Lake Mývatn area:
New, modern and comfortable rooms. Its location just outside of town allows for excellent Northern Lights viewing. The reception desk will provide wake-up call service when the Lights appear.
One of the newest hotels in Reykjavik and located in the heart of the city. The rooms in this gorgeous, industrial inspired hotel are stylish, modern and extremely comfortable. The beds and linens created an irresistible cocoon. The spacious bathrooms and high-end toiletries lead to long showers. The hotel features outdoor patios, a complimentary happy hour and a deliciously expansive breakfast.
The top floor offers gorgeous view rooms, each one unique in its layout and theme. The staff is friendly and the bar is one of the best in Reykjavik. Located on Hlemmer Square it is a bit of a walk to the main part of the city. Parking can be tricky, but the fun and cozy rooms make up for the frustration.
WHERE TO EAT
This is a total splurge but worth the cost. The restaurant is dedicated to featuring the very best from the Icelandic sea, land, and air. The creative menu is filled with delicious surprises and the space is filled with warm woods styled with a modern flair.
It’s a unique experience to dine while watching cows being milked. That is what you get with the Vogafjos Cowshed restaurant. The menu features local delicacies such as trout, skyr and yes, beef. The portions are large and the service is friendly. This is a good option for breakfast or lunch because when else will you have an opportunity to eat among the cows.
After a day of hiking and exploring the Mývatn Lake area, nothing sounds better than a hot pizza and cold Icelandic beer. Daddi’s Pizza is an unassuming little spot just off the main road #848. They feature creative pizza toppings such as local smoked trout, cream cheese, and pine nuts or more traditional options like sausage and mushroom. The tiny spot is a local favorite and makes for a great way to end the day.
WHAT TO BRING AND WEAR

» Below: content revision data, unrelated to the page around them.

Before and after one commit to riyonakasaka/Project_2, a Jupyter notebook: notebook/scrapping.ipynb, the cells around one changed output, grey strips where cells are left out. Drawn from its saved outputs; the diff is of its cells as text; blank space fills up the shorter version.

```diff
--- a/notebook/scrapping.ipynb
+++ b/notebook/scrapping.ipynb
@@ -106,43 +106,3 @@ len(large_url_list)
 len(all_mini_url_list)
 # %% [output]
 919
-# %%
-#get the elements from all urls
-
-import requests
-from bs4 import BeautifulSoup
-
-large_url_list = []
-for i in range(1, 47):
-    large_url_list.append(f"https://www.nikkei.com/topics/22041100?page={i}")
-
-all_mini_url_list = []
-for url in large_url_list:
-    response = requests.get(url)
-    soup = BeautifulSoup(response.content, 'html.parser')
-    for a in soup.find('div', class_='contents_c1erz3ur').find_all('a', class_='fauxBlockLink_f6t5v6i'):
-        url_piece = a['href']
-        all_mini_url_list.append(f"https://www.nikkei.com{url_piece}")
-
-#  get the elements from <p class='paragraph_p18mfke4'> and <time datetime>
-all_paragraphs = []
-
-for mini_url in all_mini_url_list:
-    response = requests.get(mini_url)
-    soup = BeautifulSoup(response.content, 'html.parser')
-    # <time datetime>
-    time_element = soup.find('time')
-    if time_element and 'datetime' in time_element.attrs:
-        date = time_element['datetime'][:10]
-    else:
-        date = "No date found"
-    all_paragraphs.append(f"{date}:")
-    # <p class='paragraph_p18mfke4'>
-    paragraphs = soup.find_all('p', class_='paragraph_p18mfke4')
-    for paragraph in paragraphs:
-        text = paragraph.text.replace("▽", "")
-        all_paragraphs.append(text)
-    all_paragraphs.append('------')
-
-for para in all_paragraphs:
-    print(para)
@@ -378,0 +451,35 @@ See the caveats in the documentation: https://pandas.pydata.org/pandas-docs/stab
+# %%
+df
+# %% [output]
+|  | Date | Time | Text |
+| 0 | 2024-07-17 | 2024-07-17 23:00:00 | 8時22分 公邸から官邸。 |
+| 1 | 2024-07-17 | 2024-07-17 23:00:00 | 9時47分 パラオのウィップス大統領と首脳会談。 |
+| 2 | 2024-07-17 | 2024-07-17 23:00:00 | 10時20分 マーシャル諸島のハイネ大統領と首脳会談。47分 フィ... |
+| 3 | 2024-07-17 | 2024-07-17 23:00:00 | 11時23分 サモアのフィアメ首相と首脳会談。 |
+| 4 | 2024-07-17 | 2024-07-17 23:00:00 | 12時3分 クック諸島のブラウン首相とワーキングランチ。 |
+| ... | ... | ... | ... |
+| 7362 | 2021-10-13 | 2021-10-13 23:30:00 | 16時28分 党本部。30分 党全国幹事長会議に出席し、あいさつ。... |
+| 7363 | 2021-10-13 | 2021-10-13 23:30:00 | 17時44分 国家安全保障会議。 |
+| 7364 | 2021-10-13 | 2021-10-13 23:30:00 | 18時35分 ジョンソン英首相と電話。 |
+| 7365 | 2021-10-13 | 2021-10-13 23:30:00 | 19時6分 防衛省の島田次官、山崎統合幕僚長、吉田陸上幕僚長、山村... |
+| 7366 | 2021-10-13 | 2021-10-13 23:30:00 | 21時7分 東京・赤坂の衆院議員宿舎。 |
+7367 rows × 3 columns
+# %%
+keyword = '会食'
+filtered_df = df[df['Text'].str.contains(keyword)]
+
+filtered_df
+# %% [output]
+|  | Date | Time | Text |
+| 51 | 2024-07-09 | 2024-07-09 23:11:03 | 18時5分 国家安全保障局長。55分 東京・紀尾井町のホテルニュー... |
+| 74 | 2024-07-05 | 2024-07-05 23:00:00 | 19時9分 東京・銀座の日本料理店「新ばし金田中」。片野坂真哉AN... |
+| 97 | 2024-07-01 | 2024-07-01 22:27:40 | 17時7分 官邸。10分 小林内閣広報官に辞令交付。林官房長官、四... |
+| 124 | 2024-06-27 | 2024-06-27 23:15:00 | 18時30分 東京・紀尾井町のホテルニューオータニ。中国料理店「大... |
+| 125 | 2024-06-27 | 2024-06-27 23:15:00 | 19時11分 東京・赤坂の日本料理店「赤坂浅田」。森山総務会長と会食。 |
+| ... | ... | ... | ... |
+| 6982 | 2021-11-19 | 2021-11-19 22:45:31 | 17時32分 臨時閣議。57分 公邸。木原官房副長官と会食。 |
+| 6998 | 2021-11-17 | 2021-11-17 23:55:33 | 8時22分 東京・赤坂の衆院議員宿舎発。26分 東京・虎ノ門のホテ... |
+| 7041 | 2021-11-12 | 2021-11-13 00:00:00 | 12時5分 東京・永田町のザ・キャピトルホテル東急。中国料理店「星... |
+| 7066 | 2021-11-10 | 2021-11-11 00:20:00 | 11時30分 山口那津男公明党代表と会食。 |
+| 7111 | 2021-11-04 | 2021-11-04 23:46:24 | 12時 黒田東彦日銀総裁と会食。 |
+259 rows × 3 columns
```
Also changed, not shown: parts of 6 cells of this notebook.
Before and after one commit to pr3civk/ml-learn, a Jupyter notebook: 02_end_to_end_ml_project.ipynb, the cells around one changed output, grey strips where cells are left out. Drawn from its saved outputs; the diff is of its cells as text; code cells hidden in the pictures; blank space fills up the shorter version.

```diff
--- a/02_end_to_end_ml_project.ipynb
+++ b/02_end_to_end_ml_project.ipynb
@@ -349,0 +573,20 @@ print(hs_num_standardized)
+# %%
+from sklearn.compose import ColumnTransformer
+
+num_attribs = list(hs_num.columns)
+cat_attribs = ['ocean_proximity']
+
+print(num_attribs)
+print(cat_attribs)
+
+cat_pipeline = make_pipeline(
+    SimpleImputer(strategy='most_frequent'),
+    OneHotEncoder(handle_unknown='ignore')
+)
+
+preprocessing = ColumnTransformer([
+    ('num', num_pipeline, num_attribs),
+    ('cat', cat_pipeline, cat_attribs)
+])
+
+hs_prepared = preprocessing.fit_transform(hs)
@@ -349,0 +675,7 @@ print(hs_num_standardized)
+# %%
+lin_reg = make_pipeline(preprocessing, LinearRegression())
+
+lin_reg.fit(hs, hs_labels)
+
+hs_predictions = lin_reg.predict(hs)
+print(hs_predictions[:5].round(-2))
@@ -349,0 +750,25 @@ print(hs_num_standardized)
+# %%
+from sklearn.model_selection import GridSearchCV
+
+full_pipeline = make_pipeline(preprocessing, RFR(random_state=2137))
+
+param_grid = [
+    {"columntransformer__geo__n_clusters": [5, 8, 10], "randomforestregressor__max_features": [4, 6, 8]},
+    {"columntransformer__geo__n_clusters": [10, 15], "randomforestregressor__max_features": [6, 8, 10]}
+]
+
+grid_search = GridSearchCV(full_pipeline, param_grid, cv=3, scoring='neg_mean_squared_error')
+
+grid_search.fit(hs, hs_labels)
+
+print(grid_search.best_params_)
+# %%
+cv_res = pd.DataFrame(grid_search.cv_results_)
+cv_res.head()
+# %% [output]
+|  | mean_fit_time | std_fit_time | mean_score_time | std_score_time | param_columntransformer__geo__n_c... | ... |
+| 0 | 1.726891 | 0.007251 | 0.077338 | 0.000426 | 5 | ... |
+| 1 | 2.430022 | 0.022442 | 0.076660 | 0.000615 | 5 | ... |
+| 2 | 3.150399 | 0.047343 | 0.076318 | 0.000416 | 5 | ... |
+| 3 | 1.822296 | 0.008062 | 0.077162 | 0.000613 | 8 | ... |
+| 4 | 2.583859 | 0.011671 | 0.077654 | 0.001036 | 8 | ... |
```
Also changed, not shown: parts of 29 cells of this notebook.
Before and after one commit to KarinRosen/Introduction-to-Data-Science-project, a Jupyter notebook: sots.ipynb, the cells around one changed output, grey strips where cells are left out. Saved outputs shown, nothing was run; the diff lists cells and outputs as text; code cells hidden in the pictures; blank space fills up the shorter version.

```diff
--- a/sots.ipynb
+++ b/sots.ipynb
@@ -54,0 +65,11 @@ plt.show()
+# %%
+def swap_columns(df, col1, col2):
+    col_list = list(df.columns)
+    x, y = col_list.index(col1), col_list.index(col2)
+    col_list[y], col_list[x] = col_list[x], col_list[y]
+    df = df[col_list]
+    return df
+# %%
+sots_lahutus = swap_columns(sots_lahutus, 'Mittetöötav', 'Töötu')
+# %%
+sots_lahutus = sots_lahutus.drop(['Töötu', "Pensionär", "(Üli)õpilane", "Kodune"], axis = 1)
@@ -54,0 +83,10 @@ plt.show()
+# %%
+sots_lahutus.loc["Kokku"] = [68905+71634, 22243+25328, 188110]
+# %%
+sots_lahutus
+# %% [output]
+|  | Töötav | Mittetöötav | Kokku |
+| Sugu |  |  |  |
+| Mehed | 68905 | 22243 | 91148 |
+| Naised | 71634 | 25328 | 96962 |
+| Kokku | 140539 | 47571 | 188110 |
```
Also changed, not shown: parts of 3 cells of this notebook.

Iceland has the purest water in the world. There is no need to spend money on bottled water when the stuff coming out of the taps is just as pure if not better. A reusable water bottle will save you tons of money and keep you hydrated while driving between sites or while on your outdoor excursions. Why not choose one in stunning blue with a comfortable handle to hold while hiking?
Wind/rain resistant shell and pants
Keeping your feet and ankles toasty can be accomplished with a warm and comfortable pair of socks.
Any time of the year is good for long underwear in Iceland. In the deep winter, a pair of soft merino wool long underwear fits the bill, and in the spring a lighter pair of silk long underwear is perfect for layering
There are so many cute and warm leggings or tights available in the marketplace. Paired with an Icelandic sweater, these allow you to be stylish, warm and comfy as you explore the best Iceland has to offer.
Don’t forget about keeping your hands warm. Since you will be gripping onto handrails and rocks as you hike among the waterfalls, gloves work much better than mittens. Looks for a pair that is thick, wind resistant and waterproof.
Northern Iceland is truly a magical and remarkable place. When you travel there, please share your experiences and photos!